The object of the draft bill is, among other things, to concentrate the decision-making powers regarding new wind-power stations with one authority and, thus speeding up procedures. Accordingly, the sole point of contact for applications for the construction of wind turbines is intended to be the German Federal Maritime and Hydrographic Agency (Bundesamt für Seeschifffahrt und Hydrographie, "BSH") in the future.
According to currently applicable law, the construction of new wind-power stations also requires the separate consent of the German Federal Environmental Agency (Bundesamtes für Naturschutz, "BfN"), which examines the effects of the power plant on its maritime environment, especially with regard to fish, seabirds and, as was repeatedly the case in the past, criticized negative consequences on the maritime environment due to the construction of wind-power plants. According to the draft law, the statements of the BfN are intended to be taken into consideration only in internal procedures of the BSH in the future.

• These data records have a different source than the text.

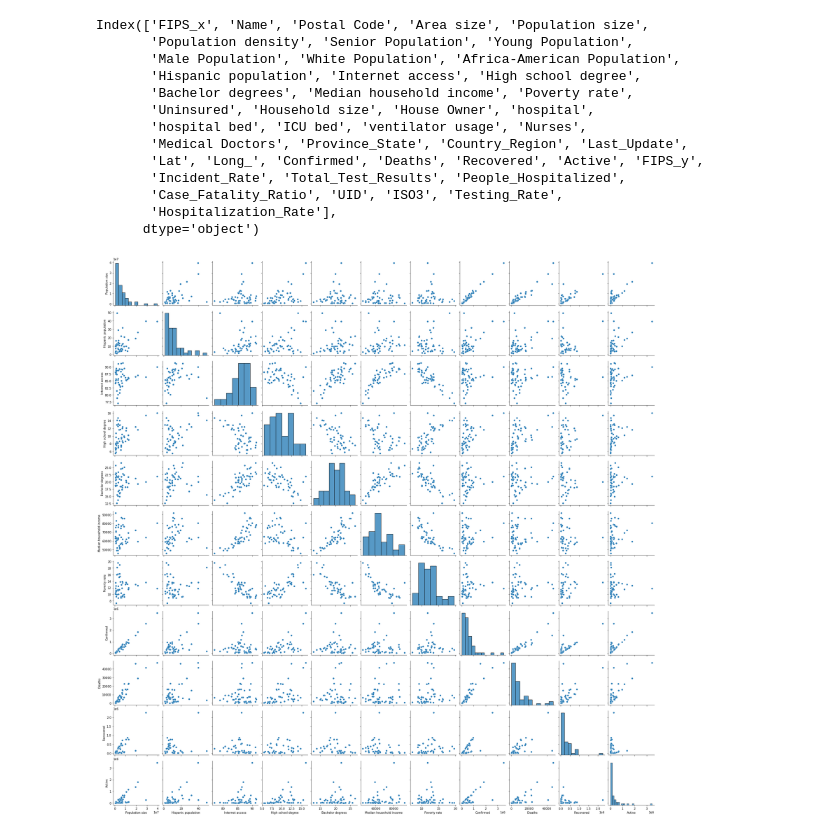
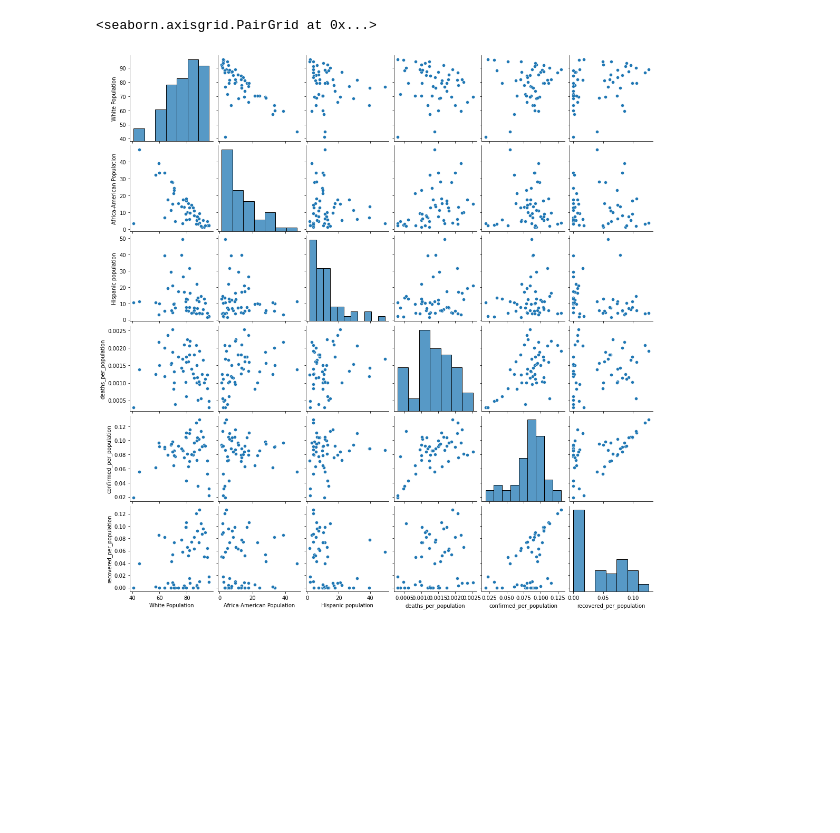
Before and after one commit to mrhartnett10/Covid19-Clustering-Demographic-Analysis-Group-Project, a Jupyter notebook: MH-EDA.ipynb, the cells around one changed output. Cells and saved outputs as stored; diff of their text form; code cells hidden in the pictures; blank space fills up the shorter version.

```diff
--- a/MH-EDA.ipynb
+++ b/MH-EDA.ipynb
@@ -59,0 +47,9 @@ dmf
+# %%
+dmf=df.merge(df_2, left_on='Name', right_on='Province_State')
+dmf.drop(columns = ['People_Hospitalized', 'Hospitalization_Rate'], inplace=True)
+dmf['Recovered'] = dmf['Confirmed'] - dmf['Deaths'] - dmf['Active']
+dmf['deaths_per_population'] = dmf['Deaths'] / dmf['Population size']
+dmf['recovered_per_population'] = dmf['Recovered'] / dmf['Population size']
+dmf['confirmed_per_population'] = dmf['Confirmed'] / dmf['Population size']
+dmf['active_per_population'] = dmf['Active'] / dmf['Population size']
+dmf.head()
@@ -60,25 +95,15 @@ dmf
+# %%
+sns.pairplot(dmf[[ 'White Population', 'Africa-American Population',
+       'Hispanic population', 'deaths_per_population', 'confirmed_per_population', 'recovered_per_population']])
+# %% [output]
+<seaborn.axisgrid.PairGrid at 0x...>
+[figure, added]
 # %%
 dmf.columns
-# %% [output]
-Index(['FIPS_x', 'Name', 'Postal Code', 'Area size', 'Population size',
-       'Population density', 'Senior Population', 'Young Population',
-       'Male Population', 'White Population', 'Africa-American Population',
-       'Hispanic population', 'Internet access', 'High school degree',
-       'Bachelor degrees', 'Median household income', 'Poverty rate',
-       'Uninsured', 'Household size', 'House Owner', 'hospital',
-       'hospital bed', 'ICU bed', 'ventilator usage', 'Nurses',
-       'Medical Doctors', 'Province_State', 'Country_Region', 'Last_Update',
-       'Lat', 'Long_', 'Confirmed', 'Deaths', 'Recovered', 'Active', 'FIPS_y',
-       'Incident_Rate', 'Total_Test_Results', 'People_Hospitalized',
-       'Case_Fatality_Ratio', 'UID', 'ISO3', 'Testing_Rate',
-       'Hospitalization_Rate'],
-      dtype='object')
 # %%
 sns.pairplot(dmf[['Name', 'Population size','Hispanic population', 'Internet access', 'High school degree',
        'Bachelor degrees', 'Median household income', 'Poverty rate',
         'Confirmed', 'Deaths', 'Recovered', 'Active']]);
-# %% [output]
-[figure, removed]
 # %%
 sns.pairplot(dmf[['Name', 'Population size',
        'Population density', 'Senior Population', 'Young Population',
```
Also changed, not shown: parts of 33 cells of this notebook, 3 other files.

It was also at the beginning of May that the German Chancellor Angela Merkel officially put the first commercial wind farm located in the Baltic Sea into operation: the Baltic 1 Offshore Wind Farm, comprising 21 wind-power stations and a substation platform weighing 1,000 tons on an area of seven square kilometres. Due to various difficulties in during the construction as well as the grid connection, the construction of the wind farm was slower than originally expected. Due to the fact that the German Federal Government considers the expansion of wind energy the key factor for the energy turnaround it has announced, the Chancellor's putting into operation of the wind farm indeed also has a symbolic meaning in the sense of a starting point for a whole package of measures (cf. in this regard also the article by Dr. Matthias Land in this issue) for reaching the era of renewable energies faster, especially also with the help of the expansion of wind power. Apart from simplifying the approval procedure as described above, among other things, wind farms comprising several thousand wind-energy power plants are intended to be set up in German waters in the North Sea and in the Baltic Sea over the next few years. According to statements of the BSH, permission for 23 offshore wind farms comprising a total of 1611 wind turbines and an installed electrical capacity of 7650 megawatt ("MW") in the North Sea and three parks with an installed capacity of 1040 MW has been granted so far. In order to make the expansion of offshore wind energy more attractive for investors, an increase of the feed-in compensation to be paid is intended according to the current plans on the reform on Renewable Energy Act (Erneuerbare Energien Gesetz "EEG") which is only intended to be paid for a shorter period of time, however.